McKenzie House is named for Bard alumna Emerald Rose McKenzie ’52. McKenzie was one of the first African American women to graduate from Bard, and a scholarship established in her name is awarded to students who display a strong commitment to humanitarian ideals.
About Emerald Rose McKenzie ’52
Emerald Rose McKenzie was one of the first African American women to graduate from Bard. Originally from Nassau in the British West Indies, McKenzie grew up in Brooklyn and went to a school for the blind. She attended Bard College on a full scholarship, majoring in sociology and anthropology. She is remembered by her fellow students as being a beacon of courage and ambition in the face of adversity and for her selfless concern for others. McKenzie became a senior caseworker at the Jewish Guild for the Blind. McKenzie and her Seeing Eye dog, Karen, were a familiar sight on campus during the early 1950s, and her legacy lives on in the annual Emerald Rose McKenzie ’52 Scholarship. The scholarship, established by classmates as part of the 1998 celebration of “Fifty Years of Women at Bard College,” is awarded to students who display a strong commitment to humanitarian ideals.
About Michelle Murray
As an undergraduate at the University of Chicago, House Professor Michelle Murray learned firsthand the importance of placing students in “houses” to boost a sense of community on campus. “Chicago has a very developed house system, which for me was such a significant part of college, so creating something similar here at Bard was important to me,” says Murray, who teaches courses on international relations, great-power politics, human rights and intervention, and global citizenship in the Political Studies Program. “Houses are a great way for students to meet each other and get to know the faculty.”
About Chris McIntosh
While studying for her PhD at the University of Chicago, Murray met fellow McKenzie House Professor Chris McIntosh, who specializes in international relations, security studies, and social theory, and teaches courses on gender and security, ethics/morals in international affairs, terrorism, war, and sovereignty.
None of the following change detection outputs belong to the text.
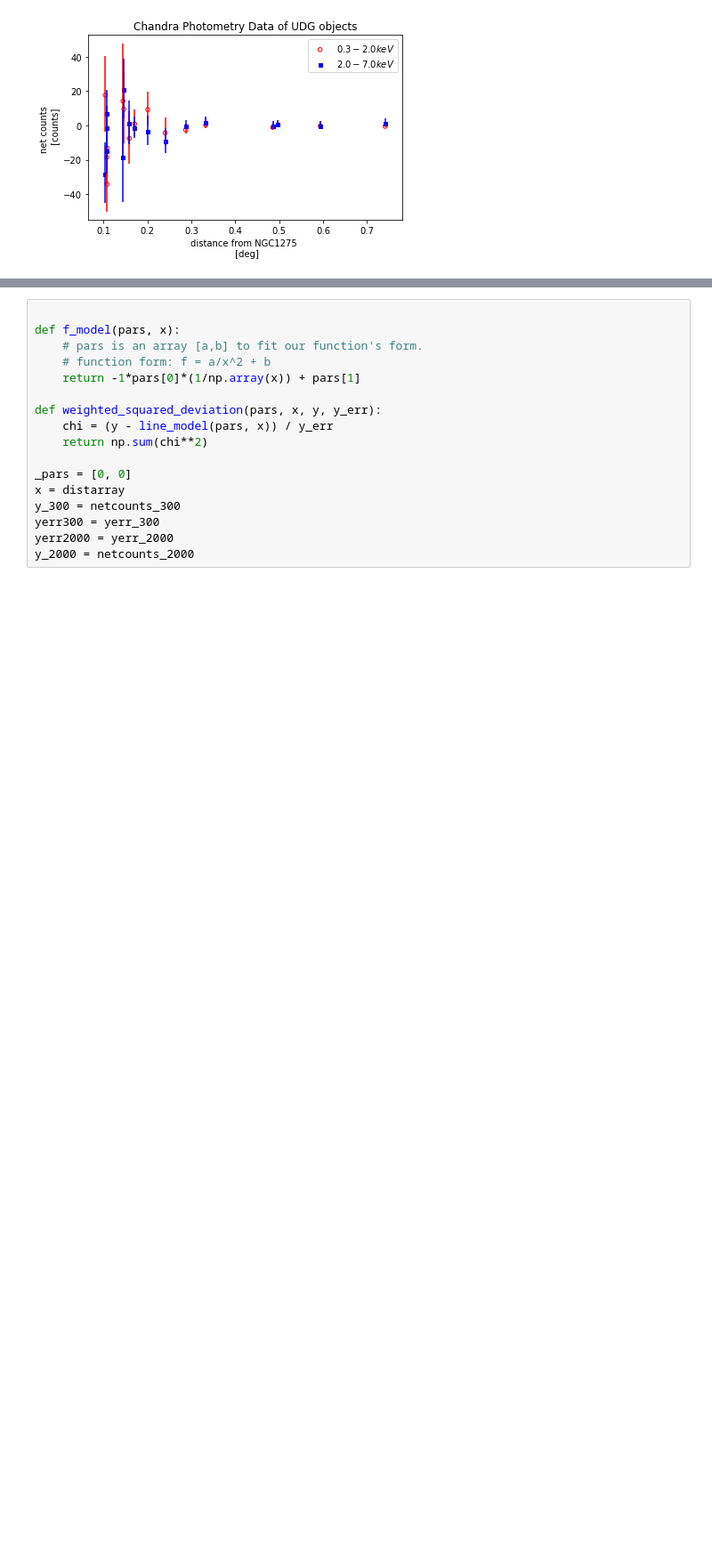
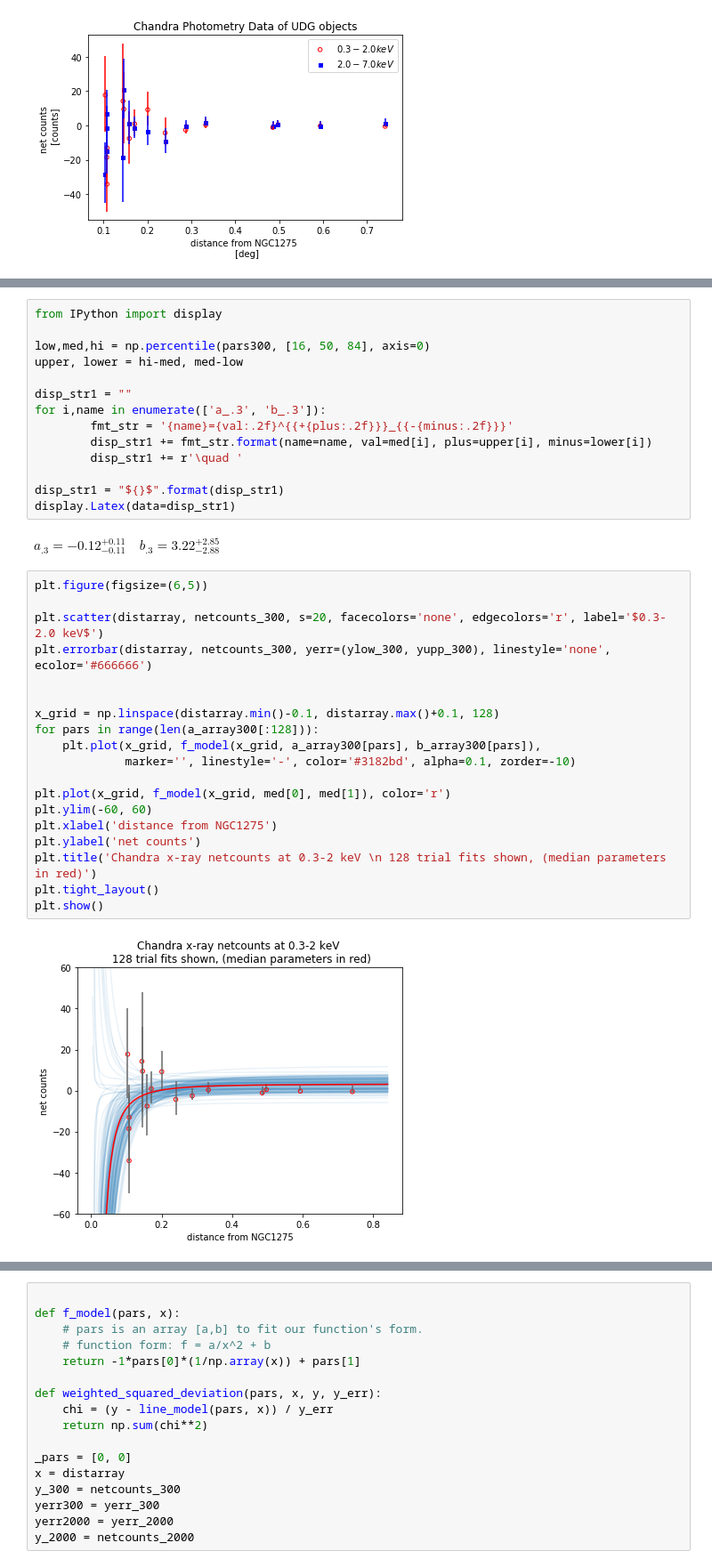
Before and after one commit to tlmakinen/ultra-diffuse-galaxies, a Jupyter notebook: netcounts_regressionfit.ipynb, the cells around one changed output, grey strips where cells are left out. Shown at 89% size. Cells and saved outputs as stored; diff of their text form; blank space fills up the shorter version.

```diff
--- a/netcounts_regressionfit.ipynb
+++ b/netcounts_regressionfit.ipynb
@@ -196,0 +279,37 @@ print('{:18.16f}'.format(simps(f, x)))
+# %%
+from IPython import display
+
+low,med,hi = np.percentile(pars300, [16, 50, 84], axis=0)
+upper, lower = hi-med, med-low
+
+disp_str1 = ""
+for i,name in enumerate(['a_.3', 'b_.3']):
+        fmt_str = '{name}={val:.2f}^{{+{plus:.2f}}}_{{-{minus:.2f}}}'
+        disp_str1 += fmt_str.format(name=name, val=med[i], plus=upper[i], minus=lower[i])
+        disp_str1 += r'\quad '
+
+disp_str1 = "${}$".format(disp_str1)
+display.Latex(data=disp_str1)
+# %% [output]
+$a_.3=-0.12^{+0.11}_{-0.11}\quad b_.3=3.22^{+2.85}_{-2.88}\quad $
+# %%
+plt.figure(figsize=(6,5))
+
+plt.scatter(distarray, netcounts_300, s=20, facecolors='none', edgecolors='r', label='$0.3-2.0 keV$')
+plt.errorbar(distarray, netcounts_300, yerr=(ylow_300, yupp_300), linestyle='none', ecolor='#666666')
+
+
+x_grid = np.linspace(distarray.min()-0.1, distarray.max()+0.1, 128)
+for pars in range(len(a_array300[:128])):
+    plt.plot(x_grid, f_model(x_grid, a_array300[pars], b_array300[pars]),
+             marker='', linestyle='-', color='#3182bd', alpha=0.1, zorder=-10)
+
+plt.plot(x_grid, f_model(x_grid, med[0], med[1]), color='r')
+plt.ylim(-60, 60)
+plt.xlabel('distance from NGC1275')
+plt.ylabel('net counts')
+plt.title('Chandra x-ray netcounts at 0.3-2 keV \n 128 trial fits shown, (median parameters in red)')
+plt.tight_layout()
+plt.show()
+# %% [output]
+[figure, added]
```
Also changed, not shown: parts of 13 cells of this notebook, 7 other files.
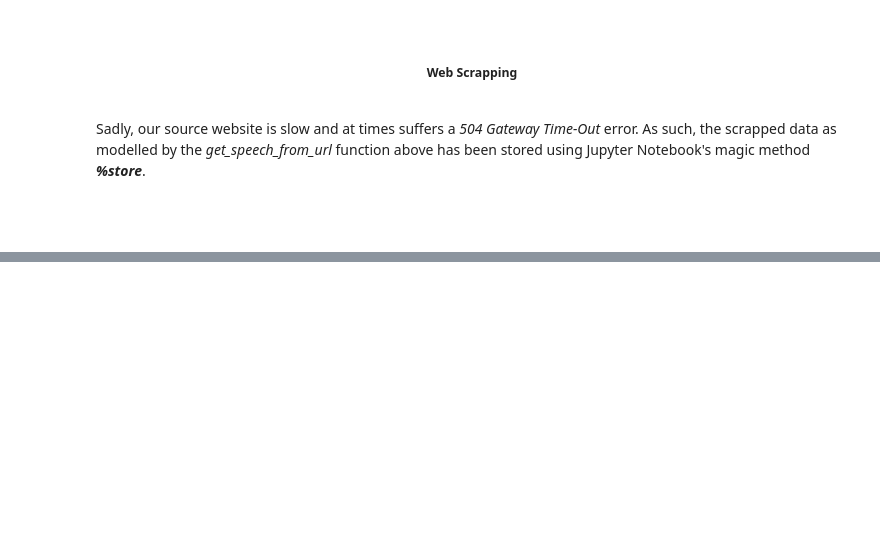
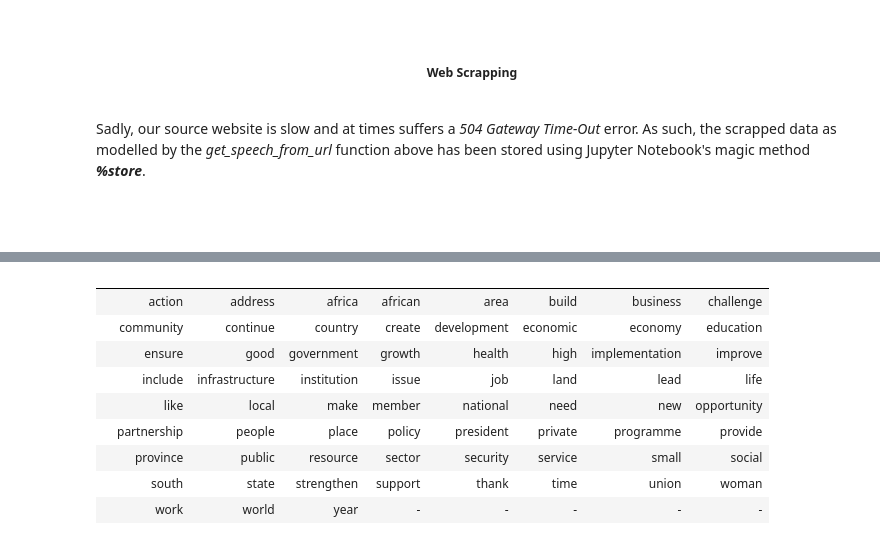
Before and after one commit to MondeAnna/state-of-the-nation-and-nlp, a Jupyter notebook: notebooks/state_of_the_nation_nlp.ipynb, the cells around one changed output, grey strips where cells are left out. Saved outputs shown, nothing was run; the diff lists cells and outputs as text; code cells hidden in the pictures; blank space fills up the shorter version.

```diff
--- a/notebooks/state_of_the_nation_nlp.ipynb
+++ b/notebooks/state_of_the_nation_nlp.ipynb
@@ -169,0 +375,4 @@ if "scrapped_speeches" not in globals():
+# %%
+word_count_prior_lemmatization = unique_word_counter(speeches.speech)
+speeches.speech = speeches.speech.apply(lemmatize).apply(lemmatize)
+word_count_post_lemmatization = unique_word_counter(speeches.speech)
@@ -169,0 +455,19 @@ if "scrapped_speeches" not in globals():
+# %%
+def get_redundant_words(dtm, word_finder, end_year_iloc=-1):
+    this_year = dtm.index[end_year_iloc]
+
+    if this_year == dtm.index[0]:
+        return word_finder(dtm=dtm, year=this_year)
+
+    return word_finder(dtm=dtm, year=this_year).intersection(
+        get_redundant_words(
+            dtm=dtm,
+            word_finder=word_finder,
+            end_year_iloc=end_year_iloc-1
+        )
+    )
+# %%
+def get_set_of_words_from_current_year(dtm, year):
+    used_words_mask = dtm.loc[year] > 0
+    used_words = dtm.loc[year][used_words_mask].index
+    return set(used_words)
@@ -169,0 +538,33 @@ if "scrapped_speeches" not in globals():
+# %%
+words_in_all_speeches = get_redundant_words(
+    dtm=doc_term_matrix,
+    word_finder=get_set_of_words_from_current_year,
+)
+words_in_all_speeches = sorted(words_in_all_speeches)
+
+ncols = len(words_in_all_speeches) / N_ROWS
+ncols = np.math.ceil(ncols)
+
+while (len(words_in_all_speeches) // N_ROWS) < ncols:
+    words_in_all_speeches.append("-")
+
+words_in_all_speeches = np.array(
+    words_in_all_speeches
+).reshape(N_ROWS, ncols)
+
+pd.DataFrame(
+    data=words_in_all_speeches,
+    index=[" "] * N_ROWS,
+    columns=[" "] * ncols,
+)
+# %% [output]
+|  |  |  |  |  |  |  |  |  |
+|  | action | address | africa | african | area | build | business | challenge |
+|  | community | continue | country | create | development | economic | economy | education |
+|  | ensure | good | government | growth | health | high | implementation | improve |
+|  | include | infrastructure | institution | issue | job | land | lead | life |
+|  | like | local | make | member | national | need | new | opportunity |
+|  | partnership | people | place | policy | president | private | programme | provide |
+|  | province | public | resource | sector | security | service | small | social |
+|  | south | state | strengthen | support | thank | time | union | woman |
+|  | work | world | year | - | - | - | - | - |
```
Also changed, not shown: parts of 40 cells of this notebook.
The couple lives in Walters House and hosts weekly study breaks, where students have come to study and enjoy pizza, brunch, and ice cream socials, as well as an event featuring a speaker on LGBTQ rights during the Language and Thinking Program. Murray and McIntosh enjoy living in the Hudson Valley, still root for their hometown sports teams, and are regular spectators at Bard matches.
From the Archives
McKenzie, seen here with her seeing-eye dog, Karen, lost her vision as a young girl. Gross acted as McKenzie’s “reader” throughout their shared time at Bard. Photograph by David Brook.